Introduction of the fundamental elements of effective project management and provides students with the opportunity to apply these elements using exercises and examples based on real-time projects. The tools and techniques used to plan, measure, and control projects, as well as the methods used to organize and manage projects, are also discussed. Focus is on developing project managers who can find the right people to do the right work at the right time, and for these people to make the right decisions. If you intend to certify as a Project Management Professional (PMP)®, initiate contact with the Project Management Institute at www.pmi.org and/or your local PMI® chapter.3 Credits

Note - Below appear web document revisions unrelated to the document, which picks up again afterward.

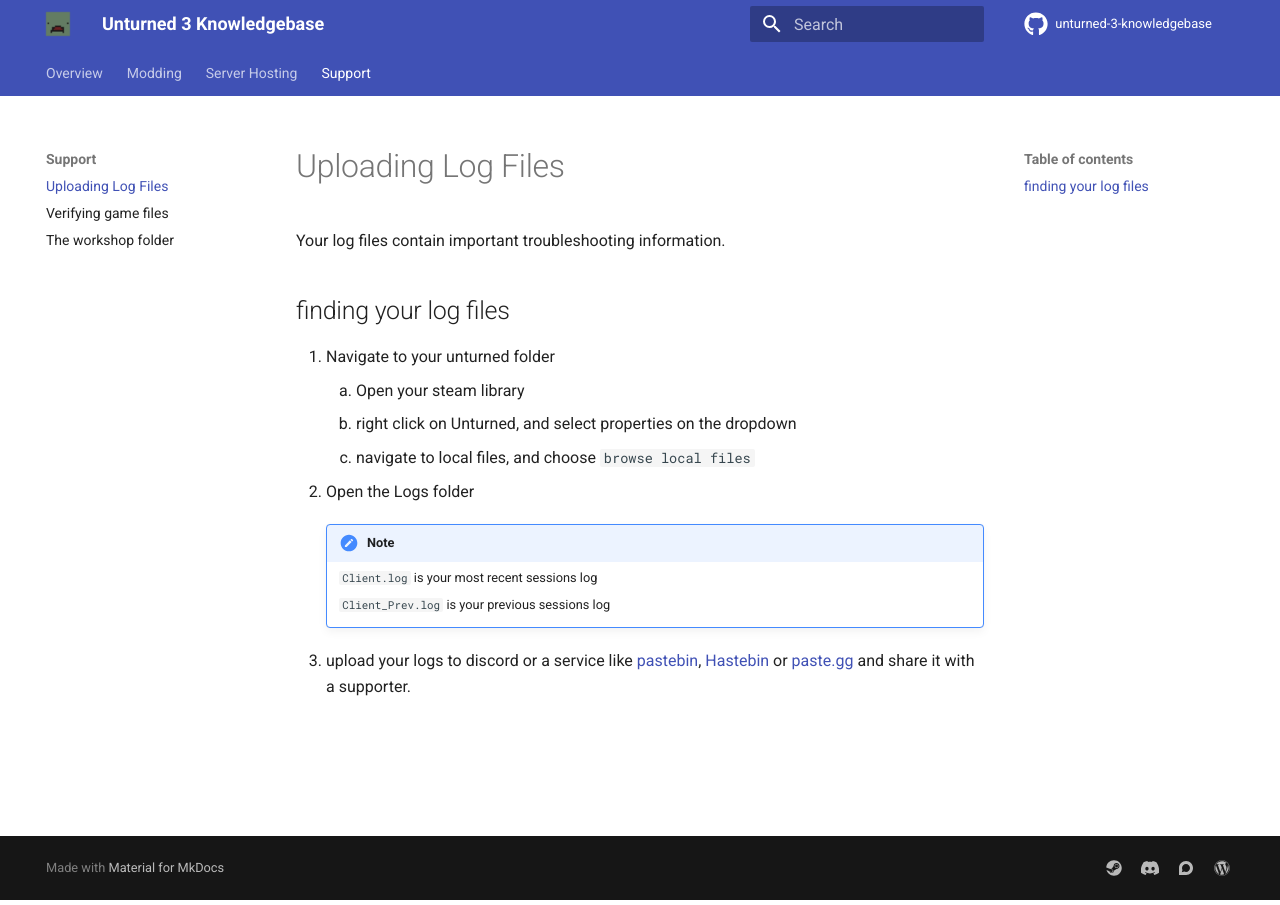
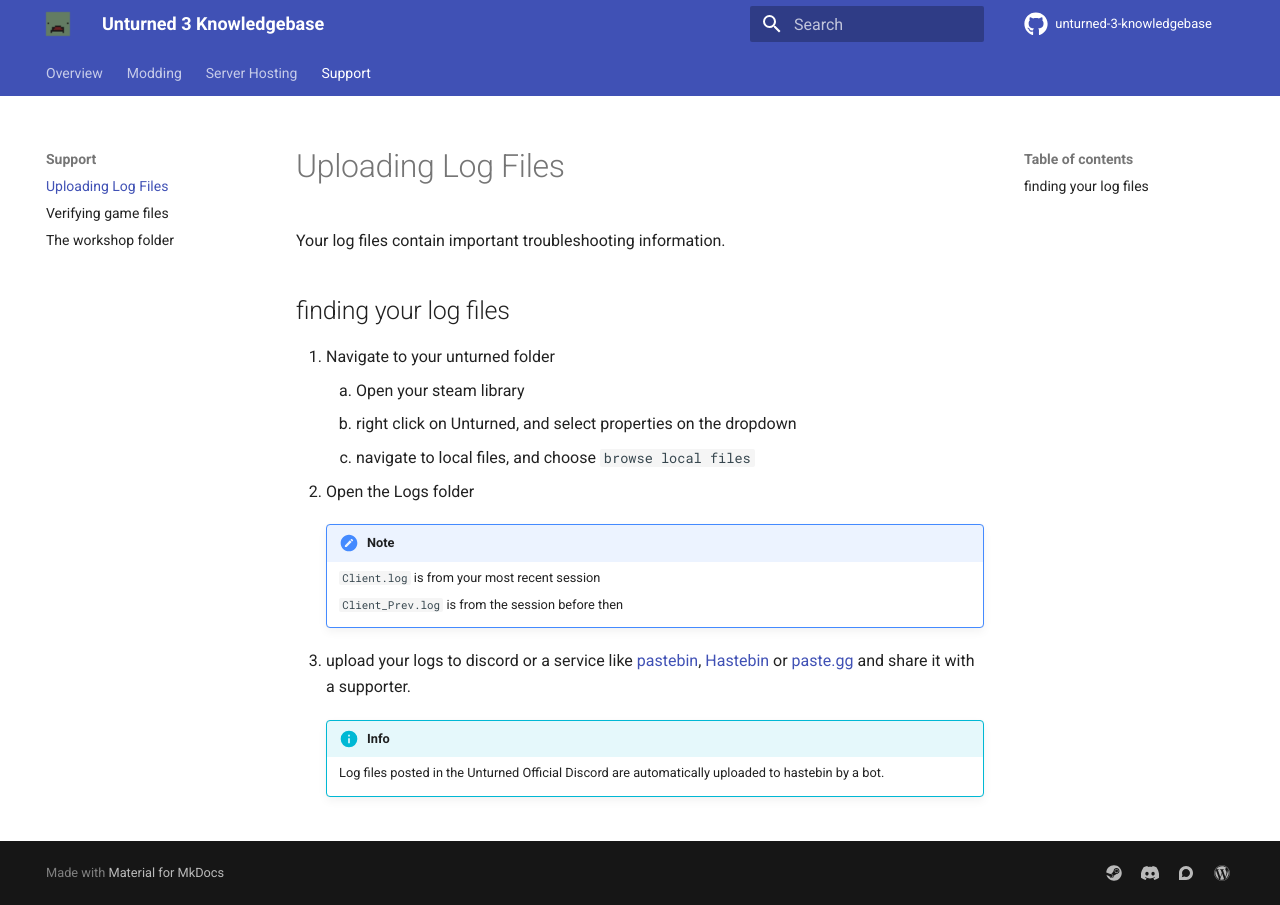
Before and after one commit to unturned-info/unturned-3-knowledgebase, an MkDocs documentation site: the page built from docs/support/Troubleshooting/LogFiles.md, in a window 1280 px wide. Built offline with MkDocs 1.6.1 and Material for MkDocs 9.7.7, drawn with Linux system fonts in a browser that asks for light colours; comment, search, counter and statistics services are not loaded.

Commit message:
Adds info about u3supportbot & rewords logging note

```diff
--- a/docs/support/Troubleshooting/LogFiles.md
+++ b/docs/support/Troubleshooting/LogFiles.md
@@ -11,8 +11,11 @@
 2. Open the Logs folder
 
     !!! note
-        `Client.log` is your most recent sessions log
+        `Client.log` is from your most recent session
 
-        `Client_Prev.log` is your previous sessions log
+        `Client_Prev.log` is from the session before then
 
 3. upload your logs to discord or a service like [pastebin](https://pastebin.com/), [Hastebin](https://hastebin.com/) or [paste.gg](https://paste.gg) and share it with a supporter.
+
+    !!! info
+        Log files posted in the Unturned Official Discord are automatically uploaded to hastebin by a bot.
```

Project Management Organizational Framework covers principles and practices presented in the Project Management Body of Knowledge (PMBOK® Guide) developed by the Project Management Institute (PMI) Standards Committee. This guide addresses such organizational and structural issues as scope, time management, human resource planning, and project communications, and serves as the foundation for the project manager certification areas of competency.3 Credits
PMIF completes the topics presented in the Project Management Institute's Project Management Body of Knowledge and includes project cost, quality, procurement, and risk management. Continuing the work from PMOF, PMIF provides students with additional opportunities to apply these concepts using real-life exercises and examples. Special consideration is given to preparing students for the Project Management Professional (PMP)® certification exam.3 Credits
The capstone project allows students to apply the knowledge and skills acquired in their courses to the work environment. This project is completely individualized; students are encouraged to select work-related projects that are of particular interest to them and that will result in professional growth and benefit the organization.3 Credits